Hospitals no longer have those open wards of the ’40s and ’50s, but the idea of keeping similar types of patients together persists. A new study asks an age-old question, does location matter? Spoiler alert – yes.
A bit of background
While there are multiple intensive care units designated for patients with cardiovascular or respiratory disease or just the critically ill, the bulk of patients do not need such close monitoring and are placed in medical or surgical (med/surg) units keeping similar problems in the same general area. Unlike surgical patients who frequently undergo elective surgery where their admission and bed assignment is planned; medical patients most frequently are admitted to the hospital urgently or emergently, without reservations, making planning for their placement more of a problem.
After a patient is admitted to the hospital, an experienced clinician, usually a nurse, determines their "bed assignment" - where in the hospital they should be placed, attempting to match the acuity of their needs with available resources.
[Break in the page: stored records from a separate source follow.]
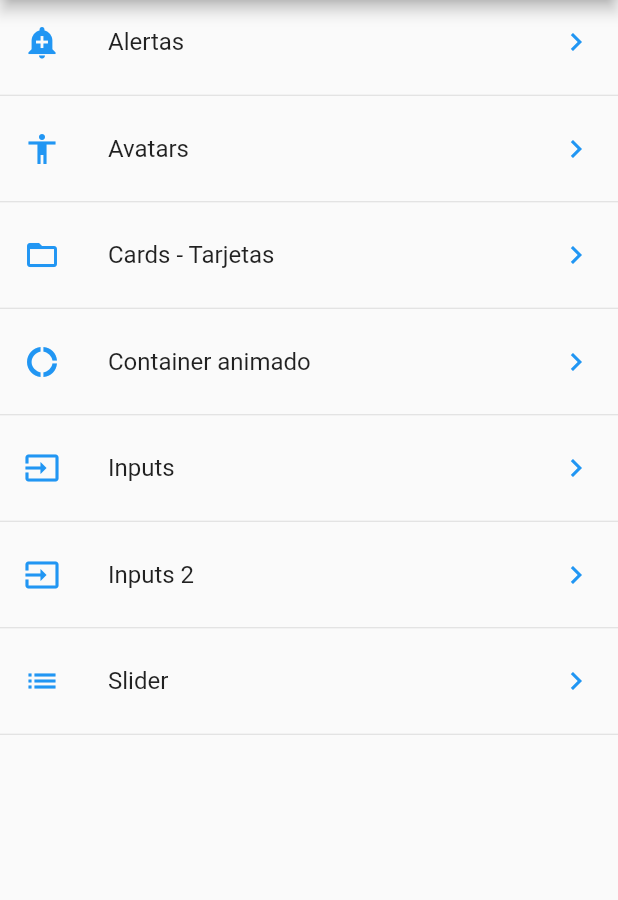
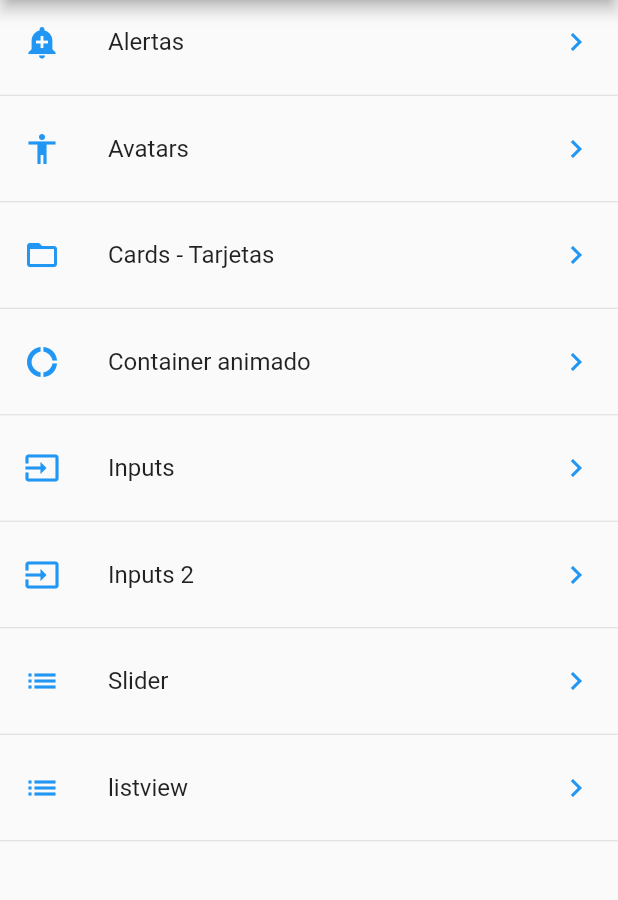
Before and after one commit to evergara/flutter_componentes_app, a Flutter app: the screen it shows after launch, on a phone screen of 412 x 824 dp, the part 84-984 px from its top. Run offline on Flutter 3.47's test engine with Material 2 defaults, Android fonts, the phone set to English and light mode, and no system bars.

Commit message:
Agregamos una nueva pagina LitsView y agregamos ListView.builder para cargar images

```diff
--- a/lib/src/page/slider_page.dart
+++ b/lib/src/page/slider_page.dart
@@ -84,7 +84,7 @@ class _SliderPageState extends State<SliderPage> {
         value: _bloquearCheck,
         onChanged: (valor) {
           setState(() {
-            _bloquearCheck = valor!;
+            _bloquearCheck = valor;
           });
         });
   }
--- a/lib/src/route/route.dart
+++ b/lib/src/route/route.dart
@@ -8,6 +8,7 @@ import 'package:componentes_app/src/page/animated_container.dart';
 import 'package:componentes_app/src/page/Input_page.dart';
 import 'package:componentes_app/src/page/inputtwo_oage.dart';
 import 'package:componentes_app/src/page/slider_page.dart';
+import 'package:componentes_app/src/page/Listview_page.dart';
 
 Map<String, WidgetBuilder> getApplicationRoutes() {
   return <String, WidgetBuilder>{
@@ -19,5 +20,6 @@ Map<String, WidgetBuilder> getApplicationRoutes() {
     'input': (BuildContext context) => InputPage(),
     'inputTwo': (BuildContext context) => InputTwoPage(),
     'slider': (BuildContext context) => SliderPage(),
+    'listview': (BuildContext context) => ListaPage(),
   };
 }
--- a/lib/src/utils/util.dart
+++ b/lib/src/utils/util.dart
@@ -6,7 +6,8 @@ final _icons = <String, IconData>{
   'folder_open': Icons.folder_open,
   'donut_large': Icons.donut_large,
   'input': Icons.input,
-  'slider': Icons.list
+  'slider': Icons.list,
+  'listview': Icons.list,
 };
 
 Icon getIcon(String nombreIcono) {
--- a/recursos/data/menu_opts.json
+++ b/recursos/data/menu_opts.json
@@ -36,6 +36,12 @@
             "icon" : "slider",
             "texto": "Slider"
         }
+        ,
+        {
+            "ruta" : "listview",
+            "icon" : "listview",
+            "texto": "listview"
+        }
 
     ]
 }
```
Also changed, not shown: lib/src/page/Listview_page.dart (added, +36 -0 lines).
And assignments are made quickly; waiting in the Emergency Department or post-operative recovery can result in inadequate care and backing up the system, like an obstruction on a highway offramp.
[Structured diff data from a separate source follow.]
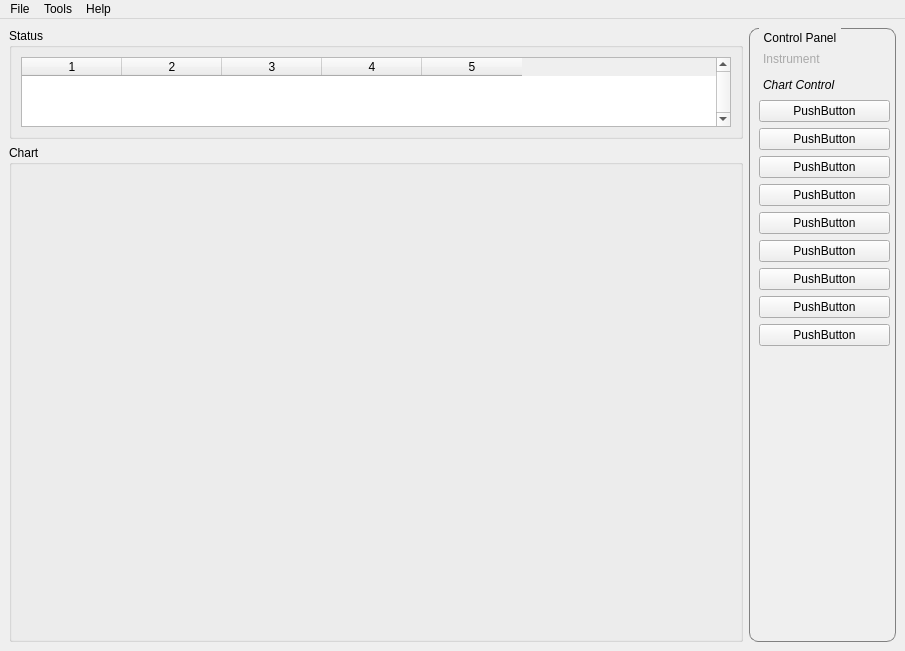
The window that ui/mainwindow.ui (mhorn71/StarbaseMini) describes before a commit, drawn with Qt 5.
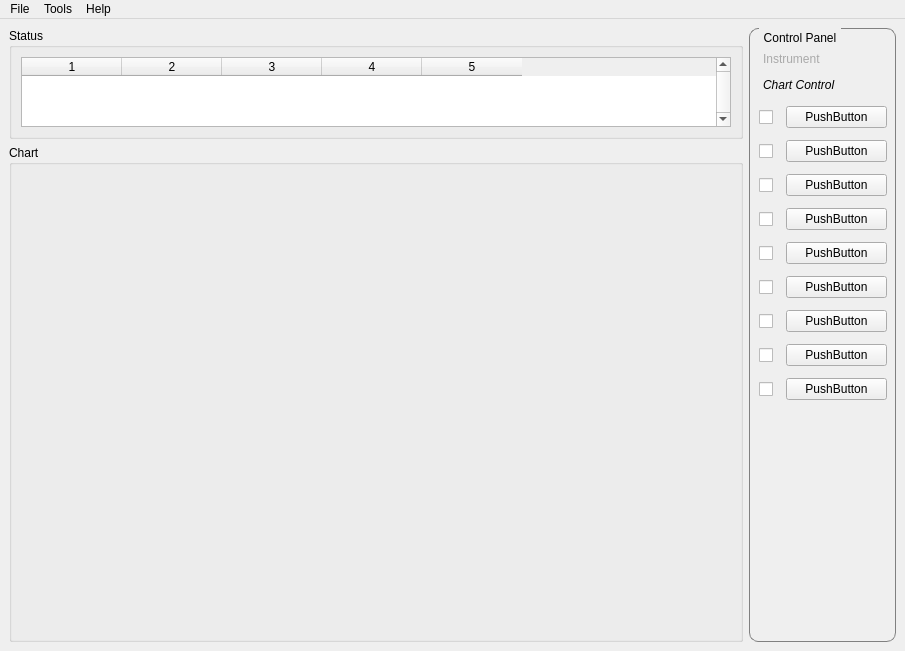
The same window after the commit. The open tabs and pages were chosen to show the change.

Commit message: Added uncheckable checkboxes to chart control to act as colour indicator.

Patch:
```diff
--- a/ui/mainwindow.ui
+++ b/ui/mainwindow.ui
@@ -265,98 +265,265 @@
             <rect>
              <x>0</x>
              <y>0</y>
-             <width>100</width>
-             <height>30</height>
+             <width>129</width>
+             <height>521</height>
             </rect>
            </property>
            <attribute name="label">
             <string>Chart Control</string>
            </attribute>
-           <widget class="QWidget" name="layoutWidget">
+           <widget class="QWidget" name="">
             <property name="geometry">
              <rect>
               <x>0</x>
               <y>0</y>
-              <width>131</width>
-              <height>521</height>
+              <width>128</width>
+              <height>311</height>
              </rect>
             </property>
             <layout class="QGridLayout" name="gridLayout_5">
-             <item row="1" column="0">
-              <widget class="QPushButton" name="channel1Button">
-               <property name="text">
-                <string>PushButton</string>
-               </property>
-              </widget>
-             </item>
              <item row="0" column="0">
+              <layout class="QHBoxLayout" name="horizontalLayout">
+               <item>
+                <widget class="QCheckBox" name="channel0colour">
+                 <property name="maximumSize">
+                  <size>
+                   <width>21</width>
+                   <height>22</height>
+                  </size>
+                 </property>
+                 <property name="text">
+                  <string/>
+                 </property>
+                 <property name="checkable">
+                  <bool>false</bool>
+                 </property>
+                </widget>
+               </item>
+               <item>
               <widget class="QPushButton" name="channel0Button">
                <property name="text">
                 <string>PushButton</string>
                </property>
               </widget>
              </item>
+              </layout>
+             </item>
+             <item row="1" column="0">
+              <layout class="QHBoxLayout" name="horizontalLayout_2">
+               <item>
+                <widget class="QCheckBox" name="channel1colour">
+                 <property name="maximumSize">
+                  <size>
+                   <width>21</width>
+                   <height>22</height>
+                  </size>
+                 </property>
+                 <property name="text">
+                  <string/>
+                 </property>
+                 <property name="checkable">
+                  <bool>false</bool>
+                 </property>
+                </widget>
+               </item>
+               <item>
+                <widget class="QPushButton" name="channel1Button">
+                 <property name="text">
+                  <string>PushButton</string>
+                 </property>
+                </widget>
+               </item>
+              </layout>
+             </item>
              <item row="2" column="0">
+              <layout class="QHBoxLayout" name="horizontalLayout_3">
+               <item>
+                <widget class="QCheckBox" name="channel2colour">
+                 <property name="maximumSize">
+                  <size>
+                   <width>21</width>
+                   <height>22</height>
+                  </size>
+                 </property>
+                 <property name="text">
+                  <string/>
+                 </property>
+                 <property name="checkable">
+                  <bool>false</bool>
+                 </property>
+                </widget>
+               </item>
+               <item>
               <widget class="QPushButton" name="channel2Button">
                <property name="text">
                 <string>PushButton</string>
                </property>
               </widget>
              </item>
+              </layout>
+             </item>
              <item row="3" column="0">
+              <layout class="QHBoxLayout" name="horizontalLayout_4">
+               <item>
+                <widget class="QCheckBox" name="channel3colour">
+                 <property name="maximumSize">
+                  <size>
+                   <width>21</width>
+                   <height>22</height>
+                  </size>
+                 </property>
+                 <property name="text">
+                  <string/>
+                 </property>
+                 <property name="checkable">
+                  <bool>false</bool>
+                 </property>
+                </widget>
+               </item>
+               <item>
               <widget class="QPushButton" name="channel3Button">
                <property name="text">
                 <string>PushButton</string>
                </property>
               </widget>
              </item>
+              </layout>
+             </item>
              <item row="4" column="0">
+              <layout class="QHBoxLayout" name="horizontalLayout_5">
+               <item>
+                <widget class="QCheckBox" name="channel4colour">
+                 <property name="maximumSize">
+                  <size>
+                   <width>21</width>
+                   <height>22</height>
+                  </size>
+                 </property>
+                 <property name="text">
+                  <string/>
+                 </property>
+                 <property name="checkable">
+                  <bool>false</bool>
+                 </property>
+                </widget>
+               </item>
+               <item>
               <widget class="QPushButton" name="channel4Button">
                <property name="text">
                 <string>PushButton</string>
                </property>
               </widget>
              </item>
+              </layout>
+             </item>
              <item row="5" column="0">
+              <layout class="QHBoxLayout" name="horizontalLayout_6">
+               <item>
+                <widget class="QCheckBox" name="channel5colour">
+                 <property name="maximumSize">
+                  <size>
+                   <width>21</width>
+                   <height>22</height>
+                  </size>
+                 </property>
+                 <property name="text">
+                  <string/>
+                 </property>
+                 <property name="checkable">
+                  <bool>false</bool>
+                 </property>
+                </widget>
+               </item>
+               <item>
               <widget class="QPushButton" name="channel5Button">
                <property name="text">
                 <string>PushButton</string>
                </property>
               </widget>
              </item>
+              </layout>
+             </item>
              <item row="6" column="0">
+              <layout class="QHBoxLayout" name="horizontalLayout_7">
+               <item>
+                <widget class="QCheckBox" name="channel6colour">
+                 <property name="maximumSize">
+                  <size>
+                   <width>21</width>
+                   <height>22</height>
+                  </size>
+                 </property>
+                 <property name="text">
+                  <string/>
+                 </property>
+                 <property name="checkable">
+                  <bool>false</bool>
+                 </property>
+                </widget>
+               </item>
+               <item>
               <widget class="QPushButton" name="channel6Button">
                <property name="text">
                 <string>PushButton</string>
                </property>
               </widget>
              </item>
+              </layout>
+             </item>
              <item row="7" column="0">
+              <layout class="QHBoxLayout" name="horizontalLayout_8">
+               <item>
+                <widget class="QCheckBox" name="channel7colour">
+                 <property name="maximumSize">
+                  <size>
+                   <width>21</width>
+                   <height>22</height>
+                  </size>
+                 </property>
+                 <property name="text">
+                  <string/>
+                 </property>
+                 <property name="checkable">
+                  <bool>false</bool>
+                 </property>
+                </widget>
+               </item>
+               <item>
               <widget class="QPushButton" name="channel7Button">
                <property name="text">
                 <string>PushButton</string>
                </property>
               </widget>
              </item>
+              </layout>
+             </item>
              <item row="8" column="0">
+              <layout class="QHBoxLayout" name="horizontalLayout_9">
+               <item>
+                <widget class="QCheckBox" name="channel8colour">
+                 <property name="maximumSize">
+                  <size>
+                   <width>21</width>
+                   <height>22</height>
+                  </size>
+                 </property>
+                 <property name="text">
+                  <string/>
+                 </property>
+                 <property name="checkable">
+                  <bool>false</bool>
+                 </property>
+                </widget>
+               </item>
+               <item>
               <widget class="QPushButton" name="channel8Button">
                <property name="text">
                 <string>PushButton</string>
                </property>
               </widget>
              </item>
-             <item row="9" column="0">
-              <spacer name="verticalSpacer">
-               <property name="orientation">
-                <enum>Qt::Vertical</enum>
-               </property>
-               <property name="sizeHint" stdset="0">
-                <size>
-                 <width>20</width>
-                 <height>40</height>
-                </size>
-               </property>
-              </spacer>
+              </layout>
              </item>
             </layout>
            </widget>
```
Lines whose indentation alone changed are shown as unchanged. The commit also changes 1 other file.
Placement is an imperfect science, more an art. It is most important to match patients to the acuity of their needs, placing a critically ill patient in a regular room has already been shown to reduce the quality of care and patient outcomes. Mismatches here are called “off-level placements.” But, what about the vast majority of patients, who are recovering from a specific illness or surgery in a more routine way. Does it matter whether you put an adult on a pediatric floor because that is the only place a bed is available, or can you safely place a post-op surgical patient on a unit caring for patients with pneumonia, abdominal pain, or anemia (off-service placement)?
The most persuasive clinical argument for keeping similar patients together is that the nursing staff is more experienced with their problems, has a better understanding of the typical path to recovery, and notices the early deviations that if not corrected turn into more significant issues and complications. Having organized the nursing unit around similar patients permits additional patient care, like physical therapy, nutritional consultation, and discharge planning to be unit-based. As a result, consistent teams care for similar patients and have multiple opportunities to communicate and coordinate.
The question being asked, does “off-service” placement result in inferior care? The researchers looked at 25,000 admissions over a 12 month period involving 18,500 patients. The quality of care was measured by four proxies, length of stay, readmission, in-hospital deaths, and “trigger events.” A trigger event is a call for additional help, prompted by objective clinical measures, like an abnormal heart rate or rate of breathing; or can be a clinical concern, the intuition born out of experience.
The results of being placed off-service:
- About a one day increase in length of hospitalization
- A 13% increase in readmissions
- No change for in-hospital deaths or trigger events.
Good news, the off-service placement doesn’t result in acute harm, but what about the extended hospitalization and higher readmission? Using the unit's designation as medical or surgical as a proxy, the researchers suggested that these “inefficiencies” were not due to the mismatch of nursing skills, i.e., a surgical nurse caring for a medical patient, and vice versa. That longer stay and higher readmission rate correlated with the physical distance between the home unit and the patient’s off-service placement. Why would that be the case?
The answer here is that unit-based care doesn’t travel and do “house calls” well; no surprise, it is not organized in that way. In connecting the dots, the researchers suggest that an off-service patient is seen a bit less by the attending physician and that communication amongst the care team is hampered. Some of this problem could be corrected by assigning team members, other than nurses, not to the unit, but to the patient’s cared for by specific physicians although that would inevitably raise its own set of assignment and coordination issues. It is tough wringing every little bit of slack and buffering out of a system, be it assembly-line manufacturer or healthcare.
Two final factoids. Off-service placement increased as hospital “busyness” increased, more patients, fewer beds, more dislocation. That may make regionalization of care, a proposed solution to physician shortages and inexperience, a more significant logistical problem than anticipated. More importantly, no computer algorithms or artificial intelligence was utilized by those nurses handling placement; they did a great job clinically, getting everyone into beds without any apparent decrement in their acute care based on their training and experience.
Source: Capacity Pooling in Hospitals: The Hidden Consequences of Off-Service Placement Management Science DOI: 10.1287/mnsc.2019.3395